Lofts was a history teacher who became a prolific writer of mostly historical fiction and biographies, although she did write mysteries and other types of fiction as well. Her eye for detail and place and her use of book series offer writers an opportunity to learn from an expert in historical fiction.
Sir Walter Scott—the First Historical Novel Author
A genre first identified with Sir Walter Scott and “Waverley,” historical novels have received critical recognition in this century. Historical fiction is no longer considered middlebrow and beneath critical esteem. The 2014 Man Booker Prize was awarded to Richard Flanagan’s “Narrow Road to the Deep North,” and both of Hilary Mantel’s books about Thomas Cromwell received the Man Booker Prize as well. James Robertson’s books about Scotland have also earned critical acclaim.
Re-reading Scott’s first book can still move readers in our time because of its treatment of the protagonist, what he experiences, his evolution, and the difficult issues he wrestles with. Scott followed his initial success with many historical fiction novels, primarily to get out of debt. Then, as now, historical fiction gained a large following.
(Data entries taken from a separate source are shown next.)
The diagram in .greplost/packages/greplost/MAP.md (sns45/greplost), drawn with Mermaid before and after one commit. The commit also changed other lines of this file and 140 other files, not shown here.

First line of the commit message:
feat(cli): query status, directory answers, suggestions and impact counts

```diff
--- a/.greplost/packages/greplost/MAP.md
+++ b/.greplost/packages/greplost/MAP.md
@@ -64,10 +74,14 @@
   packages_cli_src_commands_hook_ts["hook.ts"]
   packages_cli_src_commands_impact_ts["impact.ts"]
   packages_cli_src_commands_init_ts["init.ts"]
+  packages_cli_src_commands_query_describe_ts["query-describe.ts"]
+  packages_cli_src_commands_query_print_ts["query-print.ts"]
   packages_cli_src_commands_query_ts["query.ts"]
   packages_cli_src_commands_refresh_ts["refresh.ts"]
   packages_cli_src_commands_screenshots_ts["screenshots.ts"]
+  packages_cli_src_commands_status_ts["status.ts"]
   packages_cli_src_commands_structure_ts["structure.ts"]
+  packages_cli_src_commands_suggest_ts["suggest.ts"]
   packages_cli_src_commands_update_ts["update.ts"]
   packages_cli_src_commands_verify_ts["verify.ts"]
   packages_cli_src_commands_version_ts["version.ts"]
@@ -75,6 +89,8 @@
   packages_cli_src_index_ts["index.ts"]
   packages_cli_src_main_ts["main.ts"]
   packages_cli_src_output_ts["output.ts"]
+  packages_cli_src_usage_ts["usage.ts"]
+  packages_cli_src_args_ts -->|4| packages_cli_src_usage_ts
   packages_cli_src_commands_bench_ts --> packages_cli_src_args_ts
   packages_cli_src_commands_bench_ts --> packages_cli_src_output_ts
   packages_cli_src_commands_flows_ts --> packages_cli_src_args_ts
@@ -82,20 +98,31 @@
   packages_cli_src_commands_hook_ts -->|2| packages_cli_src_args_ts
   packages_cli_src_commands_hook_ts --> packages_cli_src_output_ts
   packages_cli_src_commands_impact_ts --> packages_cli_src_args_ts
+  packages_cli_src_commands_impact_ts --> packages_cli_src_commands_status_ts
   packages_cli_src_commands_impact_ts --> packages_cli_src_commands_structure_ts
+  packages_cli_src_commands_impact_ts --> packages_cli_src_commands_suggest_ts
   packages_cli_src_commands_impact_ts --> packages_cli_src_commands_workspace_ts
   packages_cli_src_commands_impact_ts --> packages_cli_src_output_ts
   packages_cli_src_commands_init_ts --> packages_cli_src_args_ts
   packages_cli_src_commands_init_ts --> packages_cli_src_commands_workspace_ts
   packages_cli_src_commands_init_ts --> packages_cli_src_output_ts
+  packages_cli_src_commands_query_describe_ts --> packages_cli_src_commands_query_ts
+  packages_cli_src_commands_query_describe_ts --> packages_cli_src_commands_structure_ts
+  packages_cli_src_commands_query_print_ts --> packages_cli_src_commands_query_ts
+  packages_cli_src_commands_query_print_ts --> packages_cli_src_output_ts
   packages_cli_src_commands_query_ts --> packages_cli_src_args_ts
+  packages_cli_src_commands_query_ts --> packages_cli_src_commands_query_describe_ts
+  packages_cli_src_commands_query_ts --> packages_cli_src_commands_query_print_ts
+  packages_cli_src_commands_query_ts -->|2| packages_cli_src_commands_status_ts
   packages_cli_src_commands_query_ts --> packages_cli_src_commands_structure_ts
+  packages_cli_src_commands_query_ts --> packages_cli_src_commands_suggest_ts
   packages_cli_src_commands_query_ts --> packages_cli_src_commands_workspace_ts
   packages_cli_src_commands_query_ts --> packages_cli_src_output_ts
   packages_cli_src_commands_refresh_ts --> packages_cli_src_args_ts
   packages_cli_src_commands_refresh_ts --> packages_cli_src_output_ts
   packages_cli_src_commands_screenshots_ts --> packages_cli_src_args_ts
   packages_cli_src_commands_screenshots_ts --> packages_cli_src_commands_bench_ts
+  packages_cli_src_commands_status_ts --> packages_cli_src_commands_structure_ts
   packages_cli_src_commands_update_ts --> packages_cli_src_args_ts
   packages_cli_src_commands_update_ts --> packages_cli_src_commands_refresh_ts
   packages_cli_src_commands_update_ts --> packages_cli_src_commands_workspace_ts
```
Norah Lofts and the Female 20th Century Historical Fiction Authors
Female authors of historical fiction dominated the genre during the 20th century, although their work varied in quality. Norah Lofts, Anya Seton, Mary Renault, and Eleanor Hibbert (who wrote as Victoria Holt and Jean Plaidy) made their own interpretations of history and its characters. Norah Lofts produced outstanding books focused on old houses and their histories. Her “The Suffolk Trilogy” stands out as historical fiction created about a place.
Alison Weir has particularly praised the “Suffolk Trilogy” as the best historical fiction she has ever read. She has also described the trilogy as “one continuous book” even though it is a set of three books published years apart. “The Town House” was published in 1959, the “House at Old Vine” in 1961, and “The House at Sunset” in 1962. Shifting viewpoints by showing the unfolding of time through different eyewitnesses/perspectives gives these books additional layers of meaning.
For a new talent interested writers can check out Sarah Gristwood’s first fictional work, “The Girl in the Mirror.” Alison Weir, on her website, has praised this book for setting “a new benchmark for historical novels.”